Study: Cancer is More Common in Women with Obstructive Sleep Apnea

Dr. Dan JensenSleep Apnea

Cancer is More Common in Women with Obstructive Sleep Apnea
Dr. Dan Jensen

Sleep apnea affects millions of Americans, making it difficult to get a good night’s sleep, and leading to daytime irritability, moodiness, and trouble focusing. There are a number of risk factors that increase the chances of developing sleep apnea, such as being overweight, struggling with allergies, or sleeping on your back. A new study has found that cancer is more common in women with obstructive sleep apnea, and living with untreated sleep apnea could lead to a higher risk of cancer.

The Effects of Sleep Apnea on the Body

Along with difficulty getting enough rest, sleep apnea leads to a host of negative effects on the body. These include chronic fatigue and daytime drowsiness, mood swings, and difficulty finishing tasks. Sleep apnea is also linked to a number of negative effects on the body, like high blood pressure, high cholesterol, weight gain, and an increased risk of diabetes.

Sleep apnea also has an effect on the respiratory system, and sleep apnea and worsen any experience of asthma or obstructive pulmonary disease. It can also lead to an abnormal heart rhythm, increased risk of fatty liver disease, and a weakened immune system.

Cancer and Sleep Apnea

A 2019 study from the University of Gothenburg in Sweden examined some of the negative effects of sleep apnea on the body. Researchers at the University of Gothenburg found that women with severe sleep apnea have a much higher risk of developing cancer. There was, however, no evidence to suggest that cancer led to higher risk of sleep apnea.

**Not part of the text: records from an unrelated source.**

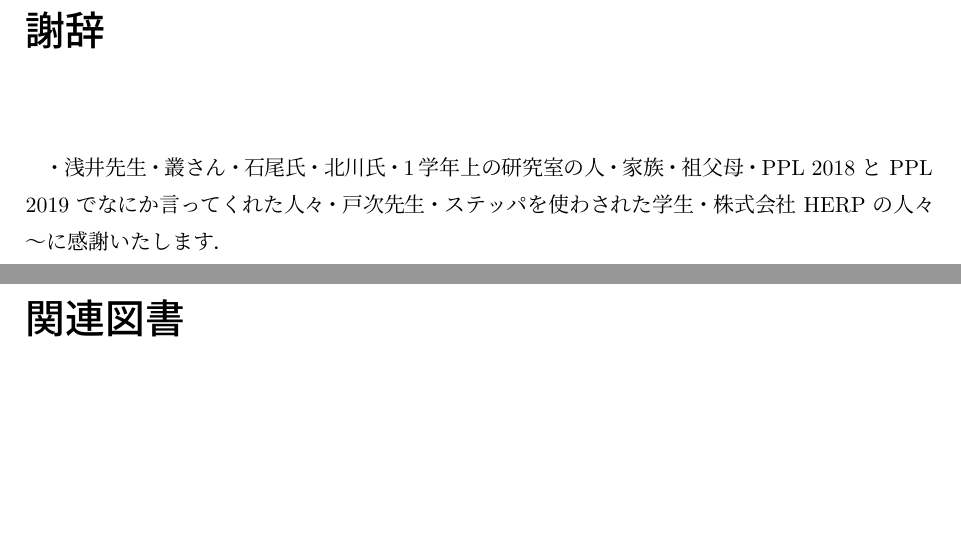
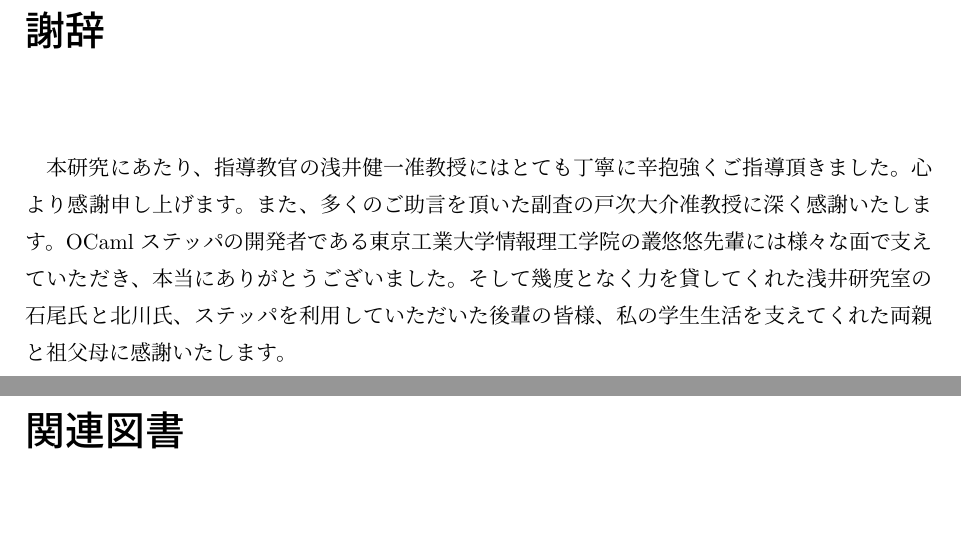
Before and after one commit to furukaw/all_steppers, a LaTeX document (p.tex, which reads syaji.tex): two parts of pages 67 and 68 of 74, joined at a grey line, cut so that both start at the same text, the shorter picture padded with empty space. Compiled offline with pLaTeX and dvipdfmx.

Commit message:
謝辞を追加

```diff
--- a/syaji.tex
+++ b/syaji.tex
@@ -1,14 +1,7 @@
 \chapter*{謝辞}
 
-・浅井先生
-・叢さん
-・石尾氏
-・北川氏
-・1学年上の研究室の人
-・家族
-・祖父母
-・PPL 2018 と PPL 2019 でなにか言ってくれた人々
-・戸次先生
-・ステッパを使わされた学生
-・株式会社 HERP の人々
-〜に感謝いたします．
+本研究にあたり、指導教官の浅井健一准教授にはとても丁寧に辛抱強くご指導頂きました。心より感謝申し上げます。
+また、多くのご助言を頂いた副査の戸次大介准教授に深く感謝いたします。
+OCaml ステッパの開発者である東京工業大学情報理工学院の叢悠悠先輩には様々な面で支えていただき、本当にありがとうございました。
+そして幾度となく力を貸してくれた浅井研究室の石尾氏と北川氏、ステッパを利用していただいた後輩の皆様、
+私の学生生活を支えてくれた両親と祖父母に感謝いたします。
```
Also changed, not shown: p.bbl, p.pdf, 7 other files.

The researchers analyzed data from around 20,000 adults, found in the European Sleep Apnea Database. Around 2% of adults in the database had cancer, both men and women. Older adults were more likely to have a cancer diagnosis, but even after adjusting for age, the study still found correlations that suggest that gender, body weight, alcohol consumption, and sleep apnea are all linked to cancer.

Specifically, the study found that women with sleep apnea were more likely to develop cancer. “Our results,” explains researcher Ludger Grote, “Indicate a cancer risk that’s elevated two- to three-fold among women with pronounced sleep apnea.” For women with sleep apnea, the risk of developing cancer is much higher, and treating sleep apnea could prevent cancer.

Exploring the Link Between Cancer and Sleep Apnea

Grote notes that more research needs to be done to understand the gendered connection between cancer and sleep apnea. Particularly, research into breast cancer and uterine cancer could shed a light on the connection to sleep apnea. It’s possible that female hormones, combined with the stress placed on the body during oxygen deprivation due to sleep apnea, could lead to higher rates of cancer among women, and account for a weakened immune system response.

Signs of Sleep Apnea

Many people are familiar with the typical signs of sleep apnea, including loud snoring, and daytime fatigue. Signs of sleep apnea include moments during the night when the breathing stops, and waking up feeling a shortness of breath, a sense of panic, or gasping for air. A partner may notice that you’ve stopped breathing for a few moments, and that you wake up with a gasp. If you have sleep apnea, you may awaken with a dry mouth, having night sweats, or experience severe morning headaches.

Sleep apnea affects your body’s sleep in profound ways, preventing adequate time spent in deep sleep or REM sleep. This leads to difficulty concentrating on tasks, and you’ll struggle with mood changes and irritability. Sleep apnea also affects memory, and may lead to memory problems.

Treating Sleep Apnea

If you have obstructive sleep apnea, treating sleep apnea as soon as possible will allow you to get the rest you need, keep your body and immune system functioning properly, and lower your risk of developing cancer.

The most effective treatment for sleep apnea is a Continuous Positive Airway Pressure (CPAP) machine, an oral appliance that will direct a steady stream of air through your airway, keeping your throat open, and preventing sleep apnea. A CPAP machine will let you sleep soundly throughout the night, breathe normally, and wake up each morning feeling refreshed. Find out more about sleep apnea, and learn more about your treatment options to lower your risk of developing cancer.